- To do: Please set down every entry from the listing below, word for word.
***
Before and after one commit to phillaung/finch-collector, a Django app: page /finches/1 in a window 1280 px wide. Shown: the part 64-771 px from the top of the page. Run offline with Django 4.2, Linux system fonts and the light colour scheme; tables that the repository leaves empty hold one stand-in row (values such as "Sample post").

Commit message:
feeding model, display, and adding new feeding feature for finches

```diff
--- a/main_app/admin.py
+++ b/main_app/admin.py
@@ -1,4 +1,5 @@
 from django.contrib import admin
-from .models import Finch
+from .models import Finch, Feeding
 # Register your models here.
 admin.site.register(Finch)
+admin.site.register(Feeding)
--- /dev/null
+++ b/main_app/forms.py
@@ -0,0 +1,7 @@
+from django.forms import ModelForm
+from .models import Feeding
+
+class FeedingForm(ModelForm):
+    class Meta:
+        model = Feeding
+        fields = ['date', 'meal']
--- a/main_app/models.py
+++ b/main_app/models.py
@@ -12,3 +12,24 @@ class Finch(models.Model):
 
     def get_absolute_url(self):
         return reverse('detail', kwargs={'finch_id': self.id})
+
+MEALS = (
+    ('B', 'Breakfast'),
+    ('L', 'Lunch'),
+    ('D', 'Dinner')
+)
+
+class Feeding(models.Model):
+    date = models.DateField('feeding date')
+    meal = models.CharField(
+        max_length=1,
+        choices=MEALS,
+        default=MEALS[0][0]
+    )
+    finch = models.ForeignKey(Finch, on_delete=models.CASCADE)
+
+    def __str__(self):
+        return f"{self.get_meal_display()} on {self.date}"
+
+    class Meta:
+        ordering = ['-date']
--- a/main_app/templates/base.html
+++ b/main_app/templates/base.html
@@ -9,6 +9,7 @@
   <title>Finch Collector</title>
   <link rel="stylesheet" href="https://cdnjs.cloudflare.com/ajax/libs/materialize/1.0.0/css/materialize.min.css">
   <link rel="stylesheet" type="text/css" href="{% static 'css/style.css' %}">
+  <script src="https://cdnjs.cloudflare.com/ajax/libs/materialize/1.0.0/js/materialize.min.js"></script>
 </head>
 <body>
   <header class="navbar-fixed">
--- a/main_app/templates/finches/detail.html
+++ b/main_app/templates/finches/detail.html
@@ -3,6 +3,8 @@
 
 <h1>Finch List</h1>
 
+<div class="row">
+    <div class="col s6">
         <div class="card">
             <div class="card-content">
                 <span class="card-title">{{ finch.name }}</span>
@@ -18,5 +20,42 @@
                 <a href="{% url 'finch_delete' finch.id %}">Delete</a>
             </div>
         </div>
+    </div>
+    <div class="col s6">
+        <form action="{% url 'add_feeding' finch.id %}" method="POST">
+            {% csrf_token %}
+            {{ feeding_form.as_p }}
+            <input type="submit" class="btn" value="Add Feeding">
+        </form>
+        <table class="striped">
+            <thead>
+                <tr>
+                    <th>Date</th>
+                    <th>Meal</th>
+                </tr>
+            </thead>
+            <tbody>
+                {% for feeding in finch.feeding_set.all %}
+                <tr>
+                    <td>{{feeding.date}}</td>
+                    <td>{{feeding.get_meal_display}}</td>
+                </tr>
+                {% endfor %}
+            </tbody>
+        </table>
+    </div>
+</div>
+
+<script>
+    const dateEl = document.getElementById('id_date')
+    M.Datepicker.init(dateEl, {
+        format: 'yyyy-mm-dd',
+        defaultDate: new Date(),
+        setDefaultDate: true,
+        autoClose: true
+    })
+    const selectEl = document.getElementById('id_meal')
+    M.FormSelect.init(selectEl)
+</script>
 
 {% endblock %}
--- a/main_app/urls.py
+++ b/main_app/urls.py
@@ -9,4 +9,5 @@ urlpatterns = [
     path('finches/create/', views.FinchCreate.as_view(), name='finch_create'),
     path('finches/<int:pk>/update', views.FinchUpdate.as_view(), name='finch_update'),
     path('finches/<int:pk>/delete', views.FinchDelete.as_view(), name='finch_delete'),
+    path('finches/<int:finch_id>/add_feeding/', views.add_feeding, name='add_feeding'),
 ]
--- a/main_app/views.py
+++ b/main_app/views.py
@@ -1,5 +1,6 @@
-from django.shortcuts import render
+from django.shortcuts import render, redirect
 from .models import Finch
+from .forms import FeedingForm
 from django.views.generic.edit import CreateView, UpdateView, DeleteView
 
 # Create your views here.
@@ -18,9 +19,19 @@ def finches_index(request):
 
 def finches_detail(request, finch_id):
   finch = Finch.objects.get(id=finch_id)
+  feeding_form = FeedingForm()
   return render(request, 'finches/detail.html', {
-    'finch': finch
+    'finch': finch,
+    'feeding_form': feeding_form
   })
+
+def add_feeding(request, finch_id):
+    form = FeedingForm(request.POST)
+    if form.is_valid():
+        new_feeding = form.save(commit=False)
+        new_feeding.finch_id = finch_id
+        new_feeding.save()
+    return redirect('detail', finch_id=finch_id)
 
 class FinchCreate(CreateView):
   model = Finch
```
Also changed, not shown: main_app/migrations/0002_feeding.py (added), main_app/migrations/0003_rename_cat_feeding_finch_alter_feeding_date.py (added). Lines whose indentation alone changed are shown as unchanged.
***
- Your solution:
Before and after one commit to phillaung/finch-collector, a Django app: page /finches/1 in a window 1280 px wide. Shown: the part 64-771 px from the top of the page. Run offline with Django 4.2, Linux system fonts and the light colour scheme; tables that the repository leaves empty hold one stand-in row (values such as "Sample post").

Commit message:
feeding model, display, and adding new feeding feature for finches

```diff
--- a/main_app/admin.py
+++ b/main_app/admin.py
@@ -1,4 +1,5 @@
 from django.contrib import admin
-from .models import Finch
+from .models import Finch, Feeding
 # Register your models here.
 admin.site.register(Finch)
+admin.site.register(Feeding)
--- /dev/null
+++ b/main_app/forms.py
@@ -0,0 +1,7 @@
+from django.forms import ModelForm
+from .models import Feeding
+
+class FeedingForm(ModelForm):
+    class Meta:
+        model = Feeding
+        fields = ['date', 'meal']
--- a/main_app/models.py
+++ b/main_app/models.py
@@ -12,3 +12,24 @@ class Finch(models.Model):
 
     def get_absolute_url(self):
         return reverse('detail', kwargs={'finch_id': self.id})
+
+MEALS = (
+    ('B', 'Breakfast'),
+    ('L', 'Lunch'),
+    ('D', 'Dinner')
+)
+
+class Feeding(models.Model):
+    date = models.DateField('feeding date')
+    meal = models.CharField(
+        max_length=1,
+        choices=MEALS,
+        default=MEALS[0][0]
+    )
+    finch = models.ForeignKey(Finch, on_delete=models.CASCADE)
+
+    def __str__(self):
+        return f"{self.get_meal_display()} on {self.date}"
+
+    class Meta:
+        ordering = ['-date']
--- a/main_app/templates/base.html
+++ b/main_app/templates/base.html
@@ -9,6 +9,7 @@
   <title>Finch Collector</title>
   <link rel="stylesheet" href="https://cdnjs.cloudflare.com/ajax/libs/materialize/1.0.0/css/materialize.min.css">
   <link rel="stylesheet" type="text/css" href="{% static 'css/style.css' %}">
+  <script src="https://cdnjs.cloudflare.com/ajax/libs/materialize/1.0.0/js/materialize.min.js"></script>
 </head>
 <body>
   <header class="navbar-fixed">
--- a/main_app/templates/finches/detail.html
+++ b/main_app/templates/finches/detail.html
@@ -3,6 +3,8 @@
 
 <h1>Finch List</h1>
 
+<div class="row">
+    <div class="col s6">
         <div class="card">
             <div class="card-content">
                 <span class="card-title">{{ finch.name }}</span>
@@ -18,5 +20,42 @@
                 <a href="{% url 'finch_delete' finch.id %}">Delete</a>
             </div>
         </div>
+    </div>
+    <div class="col s6">
+        <form action="{% url 'add_feeding' finch.id %}" method="POST">
+            {% csrf_token %}
+            {{ feeding_form.as_p }}
+            <input type="submit" class="btn" value="Add Feeding">
+        </form>
+        <table class="striped">
+            <thead>
+                <tr>
+                    <th>Date</th>
+                    <th>Meal</th>
+                </tr>
+            </thead>
+            <tbody>
+                {% for feeding in finch.feeding_set.all %}
+                <tr>
+                    <td>{{feeding.date}}</td>
+                    <td>{{feeding.get_meal_display}}</td>
+                </tr>
+                {% endfor %}
+            </tbody>
+        </table>
+    </div>
+</div>
+
+<script>
+    const dateEl = document.getElementById('id_date')
+    M.Datepicker.init(dateEl, {
+        format: 'yyyy-mm-dd',
+        defaultDate: new Date(),
+        setDefaultDate: true,
+        autoClose: true
+    })
+    const selectEl = document.getElementById('id_meal')
+    M.FormSelect.init(selectEl)
+</script>
 
 {% endblock %}
--- a/main_app/urls.py
+++ b/main_app/urls.py
@@ -9,4 +9,5 @@ urlpatterns = [
     path('finches/create/', views.FinchCreate.as_view(), name='finch_create'),
     path('finches/<int:pk>/update', views.FinchUpdate.as_view(), name='finch_update'),
     path('finches/<int:pk>/delete', views.FinchDelete.as_view(), name='finch_delete'),
+    path('finches/<int:finch_id>/add_feeding/', views.add_feeding, name='add_feeding'),
 ]
--- a/main_app/views.py
+++ b/main_app/views.py
@@ -1,5 +1,6 @@
-from django.shortcuts import render
+from django.shortcuts import render, redirect
 from .models import Finch
+from .forms import FeedingForm
 from django.views.generic.edit import CreateView, UpdateView, DeleteView
 
 # Create your views here.
@@ -18,9 +19,19 @@ def finches_index(request):
 
 def finches_detail(request, finch_id):
   finch = Finch.objects.get(id=finch_id)
+  feeding_form = FeedingForm()
   return render(request, 'finches/detail.html', {
-    'finch': finch
+    'finch': finch,
+    'feeding_form': feeding_form
   })
+
+def add_feeding(request, finch_id):
+    form = FeedingForm(request.POST)
+    if form.is_valid():
+        new_feeding = form.save(commit=False)
+        new_feeding.finch_id = finch_id
+        new_feeding.save()
+    return redirect('detail', finch_id=finch_id)
 
 class FinchCreate(CreateView):
   model = Finch
```
Also changed, not shown: main_app/migrations/0002_feeding.py (added), main_app/migrations/0003_rename_cat_feeding_finch_alter_feeding_date.py (added). Lines whose indentation alone changed are shown as unchanged.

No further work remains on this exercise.